The neat lines and red rectangular sketches look like any typical architectural design. But the handwritten initials H.H. — belonging to the infamous Nazi SS chief Heinrich Himmler — indicate what the drawings represent: wooden barracks, gas chambers and crematoria.
Just ahead of the 65th anniversary of the liberation of Auschwitz, Israel's Holocaust memorial Yad Vashem is displaying the blueprints of the notorious death camp that has become a symbol of the Nazi genocide of European Jewry. It is the first time the plans will be on display for a wide audience.
Israeli Prime Minister Benjamin Netanyahu was expected to attend the exhibition's opening Monday shortly before flying to Poland to participate in the official commemorations at Auschwitz, where 1.1 million Jews were murdered in just over three years. Originally a World War I barracks in Poland, Auschwitz was converted to a death camp by the country's German occupiers during World War II.
The Associated Press was allowed to see the collection ahead of the opening.

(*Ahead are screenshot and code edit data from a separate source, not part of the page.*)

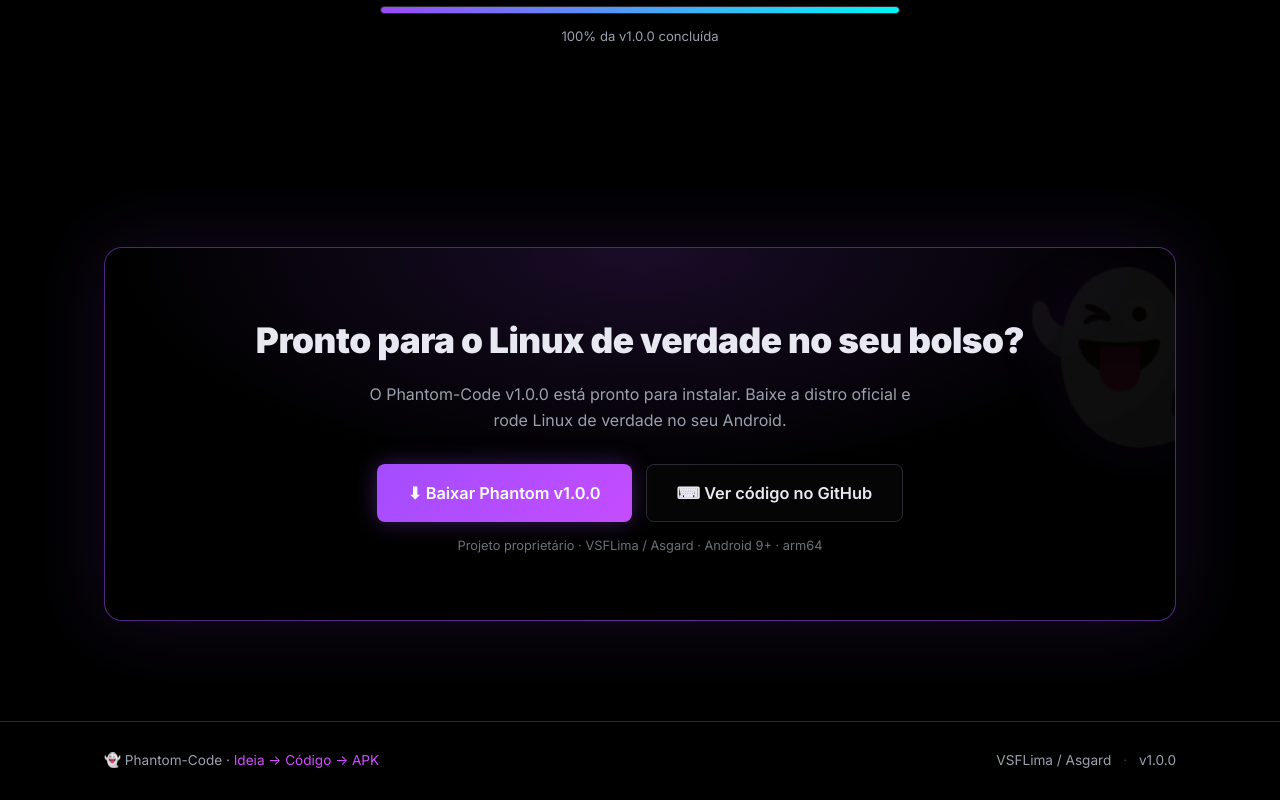
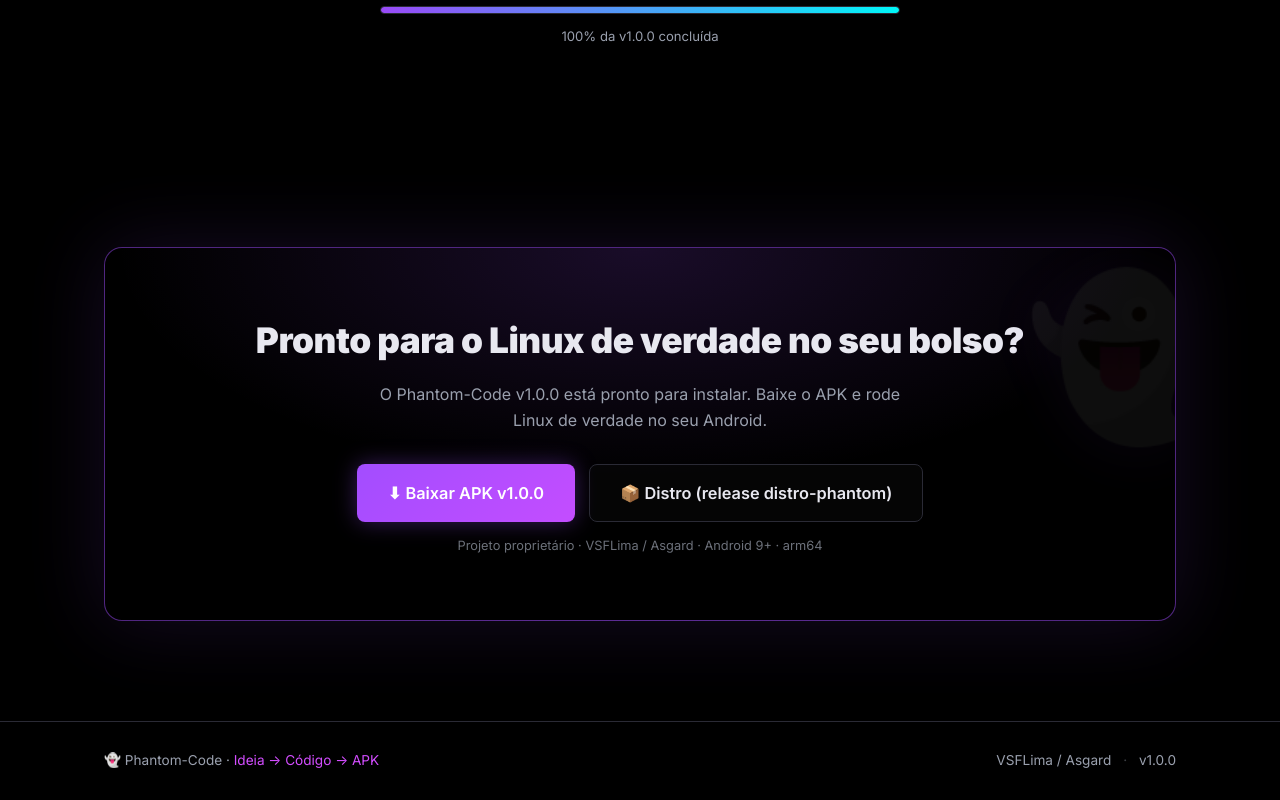
Before and after one commit to VSFLima/phantom-code, a plain HTML site: page site/index.html in a window 1280 px wide. Shown: the part 7064-7864 px from the top of the page. Drawn offline with Linux system fonts and the light colour scheme; animation ran at ten frames a second.

Commit message:
app+site: CTA do site baixa APK v1.0.0 direto do mirror público; distros extras (T29) e fallback QEMU legado documentados/apontados para o mirror

```diff
--- a/site/index.html
+++ b/site/index.html
@@ -379,10 +379,10 @@
       <div class="cta">
         <span class="cta__ghost">👻</span>
         <h2>Pronto para o Linux de verdade no seu bolso?</h2>
-        <p>O Phantom-Code v1.0.0 está pronto para instalar. Baixe a distro oficial e rode Linux de verdade no seu Android.</p>
+        <p>O Phantom-Code v1.0.0 está pronto para instalar. Baixe o APK e rode Linux de verdade no seu Android.</p>
         <div class="cta__actions">
-          <a class="btn btn--primary btn--lg" href="https://github.com/VSFLima/phantom-releases/releases" target="_blank" rel="noopener">⬇ Baixar Phantom v1.0.0</a>
-          <a class="btn btn--ghost btn--lg" href="https://github.com/VSFLima/phantom-code" target="_blank" rel="noopener">⌨ Ver código no GitHub</a>
+          <a class="btn btn--primary btn--lg" href="https://github.com/VSFLima/phantom-releases/releases/download/apk-v1.0.0/app-release.apk" target="_blank" rel="noopener">⬇ Baixar APK v1.0.0</a>
+          <a class="btn btn--ghost btn--lg" href="https://github.com/VSFLima/phantom-releases" target="_blank" rel="noopener">📦 Distro (release distro-phantom)</a>
         </div>
         <p class="cta__note">Projeto proprietário · VSFLima / Asgard · Android 9+ · arm64</p>
       </div>
```
Also changed, not shown: 1 other file.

The camp's name has become synonymous with the Holocaust because it reflected the meticulous German effort to rid Europe of its Jews — a plan dubbed the "Final Solution."
The blueprints illustrate the cold planning behind the plot. They include designs of the iconic watchtower entrance to the adjacent Birkenau camp, where trains transported Jews to their deaths, as well as pathway where the "Arbeit Macht Frei" sign was placed.
The sign, whose cynical Nazi slogan means "Work Sets You Free," was stolen last month and returned last week. The offices of Auschwitz commander Rudolf Hess and doctor Josef Mengele are seen in the blueprints.
"It is one thing to kill someone when you are angry, but to sit down and make plans for the biggest extermination camp that the world has even known and to plan it as if they were planning a parliament or a school or something is just mind-boggling," said Martha Weiss, a 77-year-old Auschwitz survivor who was among a small group of survivors invited to see the display ahead of its opening.
"Sometimes when I listen to myself I think, 'My God, this couldn't have happened. I must have dreamt it.' But unfortunately, it is all true and I lived though it and I was lucky to survive."
The administrative documents at Auschwitz were kept in an archive next to the main camp. The Nazis burned the archive shortly before the camp's liberation in an attempt to cover up their crimes. But some documents, kept in a separate building, survived and fell into Soviet hands, where they remained until the fall of the Berlin Wall.
In 2008, a set of documents, including 15 original plans of the camp, were found in an abandoned Berlin apartment. It is unclear how they arrived there. The German newspaper Bild obtained the blueprints and published them last year after authenticating them with Germany's federal archive.
Bild presented the blueprints to Netanyahu in Berlin last August and they were to go on display at Yad Vashem Monday.
"The original plans detailing the construction of Auschwitz, constitute a graphic illustration of the Germans' systematic effort to carry out the Final Solution," said Yad Vashem Chairman Avner Shalev.
Shalev said the publication of the blueprints would help combat Holocaust denial and make sure that the lessons of the Holocaust remain fresh.
The blueprints include general plans for the original Auschwitz camp and its expansion to Birkenau camp, where most of the killings took place.
The exhibit also includes aerial photos of Auschwitz taken by the British airforce during the war, a report written by two Jews who escaped and quotes from SS men and Jewish prisoners about the facility. Some of the photos captured smoke billowing from the six crematoria that killed thousands of Jews a day.
A traveling version of the exhibition will open at the U.N. headquarters in New York on Tuesday.
Last September, Netanyahu waved the blueprints, sketched on yellowing parchment, at the U.N. General Assembly podium in an emphatic rebuke of Iranian President Mahmoud Ahmadinejad and his repeated questioning of the Holocaust.
Daniel Uziel, the historical adviser to the exhibition, said the blueprints did not add much to what is already known about the camps but they provide "a great illustration of the process of turning Auschwitz from a small Polish concentration camp to the center of the Holocaust."
An old World War I barrack for the Austro-Hungarian army, Auschwitz opened as a concentration camp in the summer of 1940. It was originally designed as a Soviet POW camp and its first prisoners were Polish. But because of its central location and its close access to natural resources, Himmler deemed it the perfect spot to implement the "Final Solution." In late 1941, it swiftly evolved into a highly efficient death camp.